mocracy, it may naturally be aske
what is the value of this democrac.
compared with their precious lives'.
We know the value of lives, what
then, must be the value of that de
mocracy for which the exchange i.
"The disintegration of the nation
al life of the Jews at the time of th*.
coming of Christ was due to the fac.
that in the supreme hour of their na
tional history they failed to recogniz
their true responsibility; that the
doom Christ pronounced from th
Mount was due to the fact that the}
failed to recognize the day of thei:
importunity; that they insisted upon
keeping the divine revelation as i
provincial and national asset rathe.
:han as a boon to be shared with tht
After sketching briefly the war.
hat have been waged for freedon.
jince the human race was divided int..
ribes and nations and kingdoms ant
ne never ceasing struggle for tin.
imancipation of man from the domi
lation of force.
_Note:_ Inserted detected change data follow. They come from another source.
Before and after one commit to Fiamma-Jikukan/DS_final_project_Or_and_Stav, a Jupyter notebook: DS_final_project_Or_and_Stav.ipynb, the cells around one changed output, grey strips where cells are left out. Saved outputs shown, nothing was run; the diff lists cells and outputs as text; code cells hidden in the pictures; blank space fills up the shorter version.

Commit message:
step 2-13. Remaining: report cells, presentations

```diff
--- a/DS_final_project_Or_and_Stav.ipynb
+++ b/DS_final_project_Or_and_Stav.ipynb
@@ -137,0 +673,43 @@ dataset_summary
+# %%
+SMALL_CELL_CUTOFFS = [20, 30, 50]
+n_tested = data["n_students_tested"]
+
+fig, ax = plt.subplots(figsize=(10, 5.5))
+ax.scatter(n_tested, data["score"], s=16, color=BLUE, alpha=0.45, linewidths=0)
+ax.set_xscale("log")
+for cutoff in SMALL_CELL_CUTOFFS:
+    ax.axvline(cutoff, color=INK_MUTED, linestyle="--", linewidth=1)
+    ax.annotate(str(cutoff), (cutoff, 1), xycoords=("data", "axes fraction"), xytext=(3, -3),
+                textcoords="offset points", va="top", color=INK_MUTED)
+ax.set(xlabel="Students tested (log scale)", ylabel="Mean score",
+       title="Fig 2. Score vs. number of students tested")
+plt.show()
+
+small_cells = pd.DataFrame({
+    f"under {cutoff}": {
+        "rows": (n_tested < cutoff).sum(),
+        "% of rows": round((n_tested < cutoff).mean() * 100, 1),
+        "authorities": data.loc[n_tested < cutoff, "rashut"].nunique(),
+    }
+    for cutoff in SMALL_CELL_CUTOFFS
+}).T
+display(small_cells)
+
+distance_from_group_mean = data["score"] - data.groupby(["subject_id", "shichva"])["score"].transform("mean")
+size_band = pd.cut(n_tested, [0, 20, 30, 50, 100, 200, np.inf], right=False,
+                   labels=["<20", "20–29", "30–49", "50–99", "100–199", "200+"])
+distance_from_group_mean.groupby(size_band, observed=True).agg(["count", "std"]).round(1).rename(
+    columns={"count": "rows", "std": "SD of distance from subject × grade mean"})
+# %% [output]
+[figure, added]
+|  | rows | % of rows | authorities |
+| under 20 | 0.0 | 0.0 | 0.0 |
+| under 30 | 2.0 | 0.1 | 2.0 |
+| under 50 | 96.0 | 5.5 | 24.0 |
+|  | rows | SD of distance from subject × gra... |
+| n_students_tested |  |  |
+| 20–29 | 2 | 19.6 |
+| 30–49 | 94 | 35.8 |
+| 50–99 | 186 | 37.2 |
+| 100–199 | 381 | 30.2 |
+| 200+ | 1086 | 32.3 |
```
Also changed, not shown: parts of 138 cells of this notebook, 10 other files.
Colonel Patton sah
iiat the War Between the States it.
iie United States was the greates
contest that had then been waged fo.
;he preservation of the principles c
"reedom and that now the struggle
lad been renewed on the blessed field
>f France. "The black man," he said
'was called upon in the War Betwee:
:he States and right nobly did he de
fend his master's family in the Soutl
and provide for it. But in this worb
war we find standing at our sides th>
supposedly weaker or backwart
races, lending their strength to pre
serve the ancient traditions of ou.
race. *Thou shalt not see my faco c;
the hilltops of freedom, except th:
brother be with thee.' He is not oru}
the black man from the French col
onies, the German colonies, the dark
er races of India, but the negro o
the South. <^ne in nine is the ne? o
He not only gives his labor in th;
fields of peace in war work behind th<
lines and at home, but 200,000 of then
wear the uniform of the United St-.tt*1
army. Again, he stands one in nin<
when the roll is called?an arm:
larger than either side had in th<
War Between the States in any bat
tie. Thousands volunteered. Whei
peace is declared these negro mei
will return proud of their achieve
ments and conscious of the fact thai
they offered themselves in the cause
of freedom; many thousands will havt
made the supreme sacrifice, the las
full measure of devotion to then
country as with their fellow whiti
soldiers?the Aanglo-Saxons, the lead
ers and teachers of the meaning o
freedom. They should naturally ex
pect to be full sharers in the fruit;
of victory and partners in the glorie:
of triumphant peace?a heritage
justly claimed. They will seek fo:
themselves and their children, ant
rightly so, not social equality but po
litica)'-and educational opportunity
They Xd.ll demand education and?po
litic A justice. We have proclaime;
the salvation of the oppressed na
tions of Europe?what shall we do fo:
the negro of the South? This is t
very serious question, and one tha
we must face. Shali they not havt
equal opportunity? To deny the de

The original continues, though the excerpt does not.